One of the pilot cities in China effort to popularize green mobility, Shanghai worked on several fronts to stimulate public interest in electric cars–building charging facilities, running demonstration fleets, helping set up EV-leasing companies, and offering generous subsidies to EV makers and consumers. In late last year, it was announced that on top of the 54,000-Yuan rebate from the central government, the city would pay 40,000 Yuan (to the EV-maker) for each pure-electric car sold to private consumers (30,000 Yuan for a plug-in hybrid). To include incentives from car companies, the subsidies add up to 100,000 Yuan per vehicle (In the Jiading district, the government will pay for the electricity used for charging EVs with a limit of 15,000 Yuan per vehicle as generated within a two-year period).
Intending to make the deal irresistible, the city also grants free Shanghai car plates to EV buyers, while local registration of a new vehicle of the traditional type costs over 70,000 Yuan recently–a price set monthly through a bidding process.

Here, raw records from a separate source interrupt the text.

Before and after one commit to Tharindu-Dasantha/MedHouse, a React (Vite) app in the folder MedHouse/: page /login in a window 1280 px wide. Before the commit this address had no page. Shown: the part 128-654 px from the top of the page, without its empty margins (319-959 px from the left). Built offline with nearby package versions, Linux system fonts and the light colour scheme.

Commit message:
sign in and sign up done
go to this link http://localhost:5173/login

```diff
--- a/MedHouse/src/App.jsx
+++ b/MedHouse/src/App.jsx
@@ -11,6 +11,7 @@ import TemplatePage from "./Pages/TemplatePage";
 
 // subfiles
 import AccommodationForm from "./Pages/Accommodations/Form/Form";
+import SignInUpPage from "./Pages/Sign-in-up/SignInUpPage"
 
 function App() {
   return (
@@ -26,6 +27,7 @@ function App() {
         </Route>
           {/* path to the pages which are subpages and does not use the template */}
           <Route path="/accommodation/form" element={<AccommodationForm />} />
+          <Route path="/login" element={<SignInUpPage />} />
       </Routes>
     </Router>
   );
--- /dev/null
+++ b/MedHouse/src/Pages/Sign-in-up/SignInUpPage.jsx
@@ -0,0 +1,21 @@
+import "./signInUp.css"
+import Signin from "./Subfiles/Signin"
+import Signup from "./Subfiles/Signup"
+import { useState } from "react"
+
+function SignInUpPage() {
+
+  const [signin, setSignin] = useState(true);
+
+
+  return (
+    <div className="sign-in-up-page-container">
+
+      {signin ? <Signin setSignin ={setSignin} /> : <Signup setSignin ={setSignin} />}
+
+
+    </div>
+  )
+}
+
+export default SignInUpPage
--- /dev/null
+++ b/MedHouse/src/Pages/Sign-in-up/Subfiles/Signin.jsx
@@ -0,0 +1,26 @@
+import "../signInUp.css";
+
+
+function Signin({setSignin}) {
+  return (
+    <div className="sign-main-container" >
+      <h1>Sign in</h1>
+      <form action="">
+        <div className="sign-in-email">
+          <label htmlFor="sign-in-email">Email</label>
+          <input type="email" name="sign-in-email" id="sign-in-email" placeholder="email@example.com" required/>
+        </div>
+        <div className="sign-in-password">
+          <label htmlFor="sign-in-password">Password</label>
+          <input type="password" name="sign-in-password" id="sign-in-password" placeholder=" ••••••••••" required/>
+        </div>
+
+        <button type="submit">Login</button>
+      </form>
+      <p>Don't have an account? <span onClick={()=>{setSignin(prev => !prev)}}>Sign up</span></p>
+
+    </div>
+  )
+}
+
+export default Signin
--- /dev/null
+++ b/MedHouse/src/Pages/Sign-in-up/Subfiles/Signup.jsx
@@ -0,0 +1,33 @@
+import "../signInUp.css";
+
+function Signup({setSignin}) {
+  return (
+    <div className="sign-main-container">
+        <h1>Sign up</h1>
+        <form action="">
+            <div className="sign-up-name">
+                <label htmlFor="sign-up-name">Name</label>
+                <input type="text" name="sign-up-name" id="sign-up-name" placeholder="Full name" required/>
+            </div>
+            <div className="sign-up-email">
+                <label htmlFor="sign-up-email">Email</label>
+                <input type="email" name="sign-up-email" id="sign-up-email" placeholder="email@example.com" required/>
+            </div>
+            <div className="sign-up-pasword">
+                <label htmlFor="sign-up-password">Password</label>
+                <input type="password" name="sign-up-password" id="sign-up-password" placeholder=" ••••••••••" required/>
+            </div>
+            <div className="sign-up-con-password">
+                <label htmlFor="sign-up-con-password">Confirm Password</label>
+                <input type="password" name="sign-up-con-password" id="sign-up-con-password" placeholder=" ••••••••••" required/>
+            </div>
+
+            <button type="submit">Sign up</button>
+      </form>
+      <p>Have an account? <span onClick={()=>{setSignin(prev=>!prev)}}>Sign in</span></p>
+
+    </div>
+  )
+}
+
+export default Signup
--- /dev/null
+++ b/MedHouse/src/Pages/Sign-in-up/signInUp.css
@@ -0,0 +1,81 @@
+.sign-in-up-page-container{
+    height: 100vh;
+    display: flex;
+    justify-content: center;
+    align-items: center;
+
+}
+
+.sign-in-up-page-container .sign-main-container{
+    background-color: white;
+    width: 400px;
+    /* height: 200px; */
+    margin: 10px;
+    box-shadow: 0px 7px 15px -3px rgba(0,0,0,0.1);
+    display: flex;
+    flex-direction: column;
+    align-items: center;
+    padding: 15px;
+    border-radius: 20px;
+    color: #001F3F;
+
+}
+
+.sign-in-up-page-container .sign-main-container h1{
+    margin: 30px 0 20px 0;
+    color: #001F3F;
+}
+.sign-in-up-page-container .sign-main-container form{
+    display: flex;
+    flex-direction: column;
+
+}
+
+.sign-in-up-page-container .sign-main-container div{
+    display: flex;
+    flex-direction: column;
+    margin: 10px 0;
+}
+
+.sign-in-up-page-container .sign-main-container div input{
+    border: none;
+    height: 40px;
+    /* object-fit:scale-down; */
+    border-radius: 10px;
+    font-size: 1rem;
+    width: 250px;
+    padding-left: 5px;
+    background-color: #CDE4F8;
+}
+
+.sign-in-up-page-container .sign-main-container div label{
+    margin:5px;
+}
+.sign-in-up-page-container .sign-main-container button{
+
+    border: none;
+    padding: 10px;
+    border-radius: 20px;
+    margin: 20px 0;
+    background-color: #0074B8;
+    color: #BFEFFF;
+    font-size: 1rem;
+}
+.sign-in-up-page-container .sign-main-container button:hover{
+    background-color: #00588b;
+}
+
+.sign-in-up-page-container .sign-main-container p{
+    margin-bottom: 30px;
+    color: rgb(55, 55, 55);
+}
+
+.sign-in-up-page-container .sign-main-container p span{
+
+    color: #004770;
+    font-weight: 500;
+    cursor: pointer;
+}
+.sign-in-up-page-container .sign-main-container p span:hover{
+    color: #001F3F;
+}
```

All these incentives apparently failed to spark sales. In a city that issues 8,000 new car plates in a typical month, 265 EVs form a barely visible presence and a large symbol of failed policies. Still the number may be inflated and not reflect the true extent of public rejection of EVs. As we have learned, most of the people who did buy or lease an EV worked directly for the city’s green car programs or companies. Truly "non-interested" consumers are very hard to find.
The biggest factor holding back the popularization of EVs remains lack of convenient charging facilities. The strong supportive measures have not made charging easy for ordinary residents, the majority of which do not have their own parking lots, let alone garages, to set up a charging post. In the city of over 20 million people, the entire plug-in vehicle fleet relies largely on just 12 public stations to get re-fueled.
Two SAIC Roewe E50s for leasing in Shanghai
What’s more, Shanghai has so far limited subsidies to just a few models from three companies: SAIC (Roewe E50), Lifan (F7002 EV, LF7002C EV), and Chery (QQ EV), partly to protect local carmakers against foreign rivals. All these cars have relatively low list prices and short driving ranges. More capable models such as Nissan Leaf, BYD e6, and Chevrolet Volt are unfairly excluded from the incentives.